• About this exercise:
Report every line in the records below that holds the word "SOLEY".

• Data for analysis:
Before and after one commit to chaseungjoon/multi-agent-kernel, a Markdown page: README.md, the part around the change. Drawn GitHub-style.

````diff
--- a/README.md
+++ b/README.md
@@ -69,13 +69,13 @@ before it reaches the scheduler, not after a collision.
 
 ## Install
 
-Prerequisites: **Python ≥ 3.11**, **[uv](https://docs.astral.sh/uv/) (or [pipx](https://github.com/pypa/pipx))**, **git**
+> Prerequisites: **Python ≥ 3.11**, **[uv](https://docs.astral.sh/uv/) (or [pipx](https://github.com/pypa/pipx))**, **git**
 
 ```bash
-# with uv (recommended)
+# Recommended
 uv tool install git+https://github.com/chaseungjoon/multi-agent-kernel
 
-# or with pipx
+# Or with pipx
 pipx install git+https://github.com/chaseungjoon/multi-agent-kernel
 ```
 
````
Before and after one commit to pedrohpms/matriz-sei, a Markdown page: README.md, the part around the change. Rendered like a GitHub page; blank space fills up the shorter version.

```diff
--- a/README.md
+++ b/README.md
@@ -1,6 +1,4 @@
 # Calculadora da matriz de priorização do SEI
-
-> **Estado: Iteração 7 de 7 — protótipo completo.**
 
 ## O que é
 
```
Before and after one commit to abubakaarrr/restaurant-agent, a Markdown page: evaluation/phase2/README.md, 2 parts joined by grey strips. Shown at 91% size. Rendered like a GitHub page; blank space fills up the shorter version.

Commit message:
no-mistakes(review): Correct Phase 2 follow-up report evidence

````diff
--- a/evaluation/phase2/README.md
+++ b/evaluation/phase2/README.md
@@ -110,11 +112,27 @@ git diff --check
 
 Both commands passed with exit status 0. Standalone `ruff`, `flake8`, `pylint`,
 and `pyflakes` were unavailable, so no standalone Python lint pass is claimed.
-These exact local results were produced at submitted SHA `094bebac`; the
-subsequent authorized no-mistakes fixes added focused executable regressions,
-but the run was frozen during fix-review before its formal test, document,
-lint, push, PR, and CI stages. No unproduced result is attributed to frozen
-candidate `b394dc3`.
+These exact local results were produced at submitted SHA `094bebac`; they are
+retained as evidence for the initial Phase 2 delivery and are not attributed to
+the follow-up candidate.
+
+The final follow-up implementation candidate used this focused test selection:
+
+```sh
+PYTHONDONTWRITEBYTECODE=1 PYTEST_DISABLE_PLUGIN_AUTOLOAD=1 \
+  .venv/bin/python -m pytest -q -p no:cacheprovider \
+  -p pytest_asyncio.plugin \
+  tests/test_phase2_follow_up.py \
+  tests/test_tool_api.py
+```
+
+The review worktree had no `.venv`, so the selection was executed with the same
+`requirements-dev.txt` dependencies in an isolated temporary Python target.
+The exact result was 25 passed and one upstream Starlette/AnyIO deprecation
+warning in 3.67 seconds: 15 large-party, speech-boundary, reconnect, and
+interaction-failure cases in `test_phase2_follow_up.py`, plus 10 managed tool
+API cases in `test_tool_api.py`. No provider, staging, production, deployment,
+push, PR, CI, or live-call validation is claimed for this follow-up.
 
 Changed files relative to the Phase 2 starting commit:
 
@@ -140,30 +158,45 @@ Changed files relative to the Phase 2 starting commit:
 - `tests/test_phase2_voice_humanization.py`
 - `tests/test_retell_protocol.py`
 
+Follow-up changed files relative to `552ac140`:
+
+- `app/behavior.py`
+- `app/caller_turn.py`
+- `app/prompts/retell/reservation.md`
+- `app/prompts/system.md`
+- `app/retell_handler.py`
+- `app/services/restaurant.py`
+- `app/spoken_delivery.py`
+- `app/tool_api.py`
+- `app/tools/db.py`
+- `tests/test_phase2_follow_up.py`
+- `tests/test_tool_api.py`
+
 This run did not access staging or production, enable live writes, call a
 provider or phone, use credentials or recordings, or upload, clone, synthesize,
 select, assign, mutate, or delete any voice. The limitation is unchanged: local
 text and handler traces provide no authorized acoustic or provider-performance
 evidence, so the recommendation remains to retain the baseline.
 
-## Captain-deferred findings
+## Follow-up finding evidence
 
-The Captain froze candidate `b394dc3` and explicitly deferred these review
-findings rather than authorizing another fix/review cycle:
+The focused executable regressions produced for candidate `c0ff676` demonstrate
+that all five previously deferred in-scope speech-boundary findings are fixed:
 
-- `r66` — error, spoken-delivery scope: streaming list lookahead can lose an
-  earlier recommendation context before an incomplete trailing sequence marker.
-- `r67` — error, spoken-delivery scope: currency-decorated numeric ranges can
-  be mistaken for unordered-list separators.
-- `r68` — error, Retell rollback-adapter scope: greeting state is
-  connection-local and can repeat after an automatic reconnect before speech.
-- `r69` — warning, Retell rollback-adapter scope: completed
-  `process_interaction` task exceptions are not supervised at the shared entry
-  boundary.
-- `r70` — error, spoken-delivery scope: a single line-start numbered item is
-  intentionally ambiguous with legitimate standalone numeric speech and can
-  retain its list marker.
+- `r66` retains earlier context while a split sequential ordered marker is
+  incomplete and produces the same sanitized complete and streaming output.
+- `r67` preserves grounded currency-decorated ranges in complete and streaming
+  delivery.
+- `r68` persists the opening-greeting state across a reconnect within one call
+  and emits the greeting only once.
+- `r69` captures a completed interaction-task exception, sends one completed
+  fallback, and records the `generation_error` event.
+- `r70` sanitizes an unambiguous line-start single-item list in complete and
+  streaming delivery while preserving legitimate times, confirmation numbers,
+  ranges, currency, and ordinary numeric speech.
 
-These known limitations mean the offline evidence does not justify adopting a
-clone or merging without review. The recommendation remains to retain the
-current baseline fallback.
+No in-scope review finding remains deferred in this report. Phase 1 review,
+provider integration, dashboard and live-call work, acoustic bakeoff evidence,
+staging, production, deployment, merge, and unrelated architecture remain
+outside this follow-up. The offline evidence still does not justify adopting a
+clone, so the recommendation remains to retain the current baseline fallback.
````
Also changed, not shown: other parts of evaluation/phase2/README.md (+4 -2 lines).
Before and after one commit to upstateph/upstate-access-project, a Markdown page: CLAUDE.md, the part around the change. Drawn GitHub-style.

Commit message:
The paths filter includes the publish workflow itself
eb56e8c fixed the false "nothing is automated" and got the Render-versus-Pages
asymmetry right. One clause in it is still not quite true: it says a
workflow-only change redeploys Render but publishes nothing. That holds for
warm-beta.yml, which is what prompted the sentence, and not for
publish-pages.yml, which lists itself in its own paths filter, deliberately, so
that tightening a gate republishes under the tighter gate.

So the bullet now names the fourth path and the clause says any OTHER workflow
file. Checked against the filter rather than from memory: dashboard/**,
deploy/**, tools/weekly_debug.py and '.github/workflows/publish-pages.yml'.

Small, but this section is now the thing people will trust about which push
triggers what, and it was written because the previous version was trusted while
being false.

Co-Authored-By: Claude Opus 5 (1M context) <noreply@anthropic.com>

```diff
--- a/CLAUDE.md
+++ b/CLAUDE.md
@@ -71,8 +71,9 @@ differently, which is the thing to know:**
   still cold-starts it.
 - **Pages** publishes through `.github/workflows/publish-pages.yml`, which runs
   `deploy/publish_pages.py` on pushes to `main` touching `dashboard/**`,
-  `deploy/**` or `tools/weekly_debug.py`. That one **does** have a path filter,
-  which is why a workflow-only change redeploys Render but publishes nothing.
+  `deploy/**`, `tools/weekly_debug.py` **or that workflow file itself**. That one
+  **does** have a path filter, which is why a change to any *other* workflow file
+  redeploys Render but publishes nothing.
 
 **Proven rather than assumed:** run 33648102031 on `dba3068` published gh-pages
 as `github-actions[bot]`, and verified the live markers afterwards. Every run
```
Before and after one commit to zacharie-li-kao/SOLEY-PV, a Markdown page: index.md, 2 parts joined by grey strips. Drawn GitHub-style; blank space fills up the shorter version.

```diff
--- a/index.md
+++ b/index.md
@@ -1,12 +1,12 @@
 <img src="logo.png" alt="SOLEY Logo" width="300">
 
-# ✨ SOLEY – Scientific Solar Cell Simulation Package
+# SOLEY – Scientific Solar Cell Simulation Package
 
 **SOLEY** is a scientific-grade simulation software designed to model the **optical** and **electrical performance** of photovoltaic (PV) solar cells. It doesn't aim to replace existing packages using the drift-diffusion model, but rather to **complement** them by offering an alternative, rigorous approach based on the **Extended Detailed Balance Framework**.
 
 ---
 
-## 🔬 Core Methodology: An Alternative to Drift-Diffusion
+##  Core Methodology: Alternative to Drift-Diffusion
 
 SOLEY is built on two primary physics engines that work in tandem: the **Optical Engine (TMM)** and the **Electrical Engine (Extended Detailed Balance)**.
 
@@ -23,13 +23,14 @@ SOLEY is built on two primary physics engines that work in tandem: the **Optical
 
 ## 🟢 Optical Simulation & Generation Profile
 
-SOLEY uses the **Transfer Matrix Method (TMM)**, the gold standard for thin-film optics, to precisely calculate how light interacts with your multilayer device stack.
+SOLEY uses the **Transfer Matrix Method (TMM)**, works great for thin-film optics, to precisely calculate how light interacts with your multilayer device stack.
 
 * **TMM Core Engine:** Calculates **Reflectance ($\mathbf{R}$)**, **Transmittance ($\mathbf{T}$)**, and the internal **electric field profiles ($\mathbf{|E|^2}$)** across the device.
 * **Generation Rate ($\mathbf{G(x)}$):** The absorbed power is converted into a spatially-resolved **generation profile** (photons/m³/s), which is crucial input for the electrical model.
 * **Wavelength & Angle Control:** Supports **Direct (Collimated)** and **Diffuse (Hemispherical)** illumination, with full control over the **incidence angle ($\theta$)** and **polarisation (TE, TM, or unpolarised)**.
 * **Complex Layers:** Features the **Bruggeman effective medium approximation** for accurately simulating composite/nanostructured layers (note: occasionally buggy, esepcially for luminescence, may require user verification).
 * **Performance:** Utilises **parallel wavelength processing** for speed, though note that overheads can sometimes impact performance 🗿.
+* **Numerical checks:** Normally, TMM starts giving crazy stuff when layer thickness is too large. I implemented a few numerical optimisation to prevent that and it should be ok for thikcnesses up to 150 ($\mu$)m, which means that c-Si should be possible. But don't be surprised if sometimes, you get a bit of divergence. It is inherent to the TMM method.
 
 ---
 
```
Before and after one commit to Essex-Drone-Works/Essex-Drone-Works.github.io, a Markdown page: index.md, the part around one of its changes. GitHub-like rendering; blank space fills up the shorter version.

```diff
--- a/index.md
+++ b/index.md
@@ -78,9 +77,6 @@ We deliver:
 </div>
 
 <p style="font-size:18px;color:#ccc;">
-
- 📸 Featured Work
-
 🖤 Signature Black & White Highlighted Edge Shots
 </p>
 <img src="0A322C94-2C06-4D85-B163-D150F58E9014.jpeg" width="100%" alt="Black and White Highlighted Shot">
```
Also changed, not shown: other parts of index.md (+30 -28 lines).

• Result for this exercise:
Before and after one commit to zacharie-li-kao/SOLEY-PV, a Markdown page: index.md, 2 parts joined by grey strips. Drawn GitHub-style; blank space fills up the shorter version.
 <img src="logo.png" alt="SOLEY Logo" width="300">
-# ✨ SOLEY – Scientific Solar Cell Simulation Package
+# SOLEY – Scientific Solar Cell Simulation Package
 **SOLEY** is a scientific-grade simulation software designed to model the **optical** and **electrical performance** of photovoltaic (PV) solar cells. It doesn't aim to replace existing packages using the drift-diffusion model, but rather to **complement** them by offering an alternative, rigorous approach based on the **Extended Detailed Balance Framework**.
 SOLEY is built on two primary physics engines that work in tandem: the **Optical Engine (TMM)** and the **Electrical Engine (Extended Detailed Balance)**.
@@ -23,13 +23,14 @@ SOLEY is built on two primary physics engines that work in tandem: the **Optical
-SOLEY uses the **Transfer Matrix Method (TMM)**, the gold standard for thin-film optics, to precisely calculate how light interacts with your multilayer device stack.
+SOLEY uses the **Transfer Matrix Method (TMM)**, works great for thin-film optics, to precisely calculate how light interacts with your multilayer device stack.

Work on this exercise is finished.